Australia and Canada have even less cooperatives with 79 and 567 respectively. 4.2 million people are associated with cooperatives in Australia and 102 million in Canada.
But Nepal has more than 34,000 cooperatives with 6.5 million members.
Bangladesh has 165 million people while Nepal has only 29.96 million. It shows that Nepal is the country with highest per capita cooperative institutions.
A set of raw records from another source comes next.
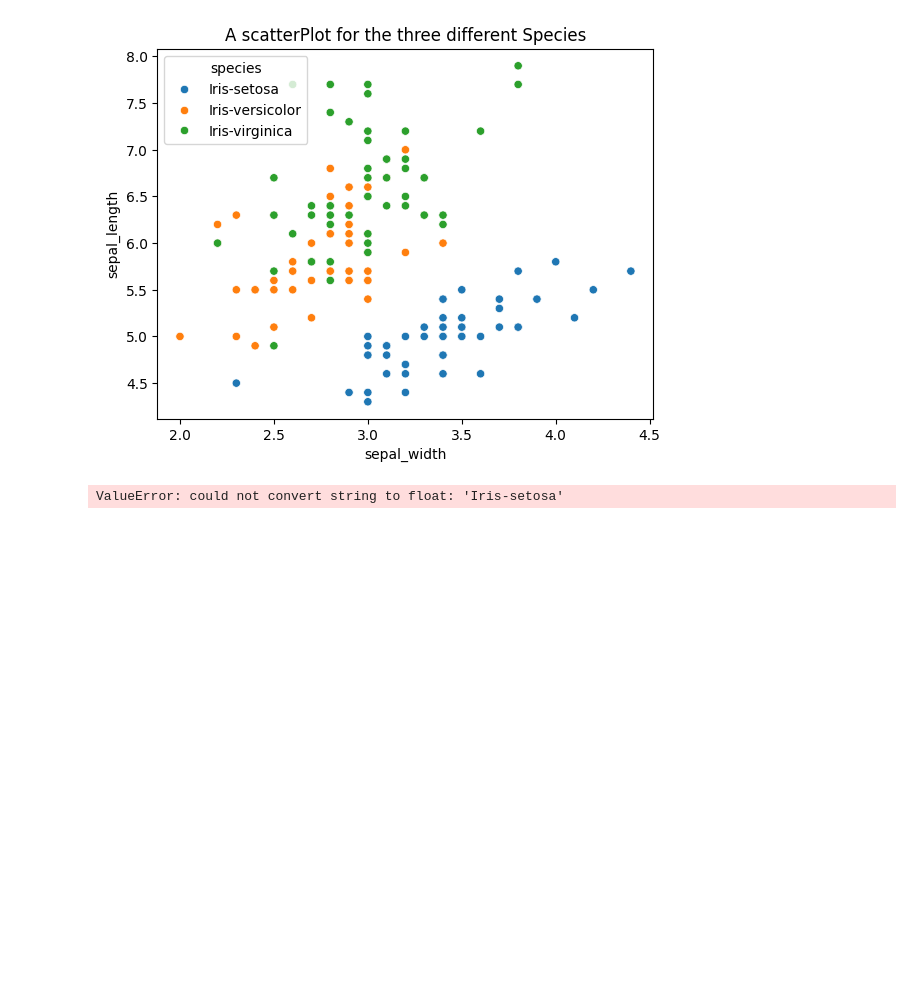
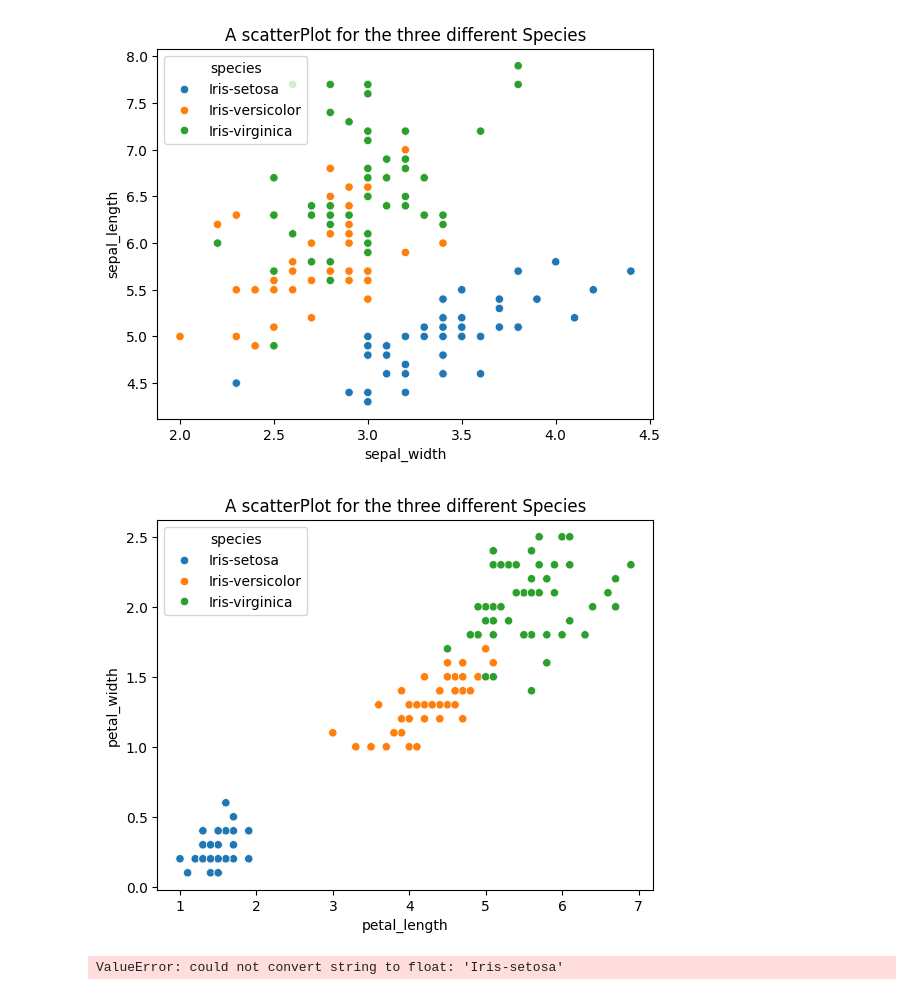
Before and after one commit to abu1man/Ds.bootcamp, a Jupyter notebook: ASSGMNT 1.ipynb, the cells around one changed output. Saved outputs shown, nothing was run; the diff lists cells and outputs as text; code cells hidden in the pictures; blank space fills up the shorter version.

```diff
--- a/ASSGMNT 1.ipynb
+++ b/ASSGMNT 1.ipynb
@@ -49,4 +57,11 @@ plt.title("A scatterPlot for the three different Species")
 plt.show()
 # %% [output]
 [figure]
+# %%
+# scattered-plot
+snb.scatterplot(x="petal_length", y="petal_width", hue="species", data = data)
+plt.title("A scatterPlot for the three different Species")
+plt.show()
+# %% [output]
+[figure, added]
 # %%
```
Also changed, not shown: parts of 5 cells of this notebook.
Nepal has considered cooperaives as the third pillar of the economy along with the public sector and private sector.
Cooperatives activists and experts are demanding the merger of the cooperatives in Nepal.
Minister for Land
Management, Cooperatives and Poverty Alleviation Padma Kumari Aryal has suggested that in the initial years, the operators and board members of the cooperatives should voluntarily go for merger with another institution with similar objectives, coverage area and member base.
She suggested to bring down the number of cooperatives to one third of the existing numbers, about 10,000-12,000.
The National Planning Commission (NPC) has said in its current five-year Periodic Plan that the investment contribution of cooperatives to the economy should be increased to 5.4 per cent.
The plan mentions that in order to achieve 9.6 per cent growth rate the country should invest about Rs. 9229 billion in the next five years and the cooperatives sector should contribute Rs. 496.8 billion.
“Therefore, merger and creation of more powerful and transparent cooperatives should be the government policy,” said Lamsal. The Cooperatives Bylaws 2075 maintains that the cooperatives that have the same working area and nature of work can go for the merger.
But, cooperatives that were registered before 15 May 1992 in the name of Sajha cannot go for merger without approval from the ministry.
Published Date: Saturday, August 24th, 2019 | 09:37 PM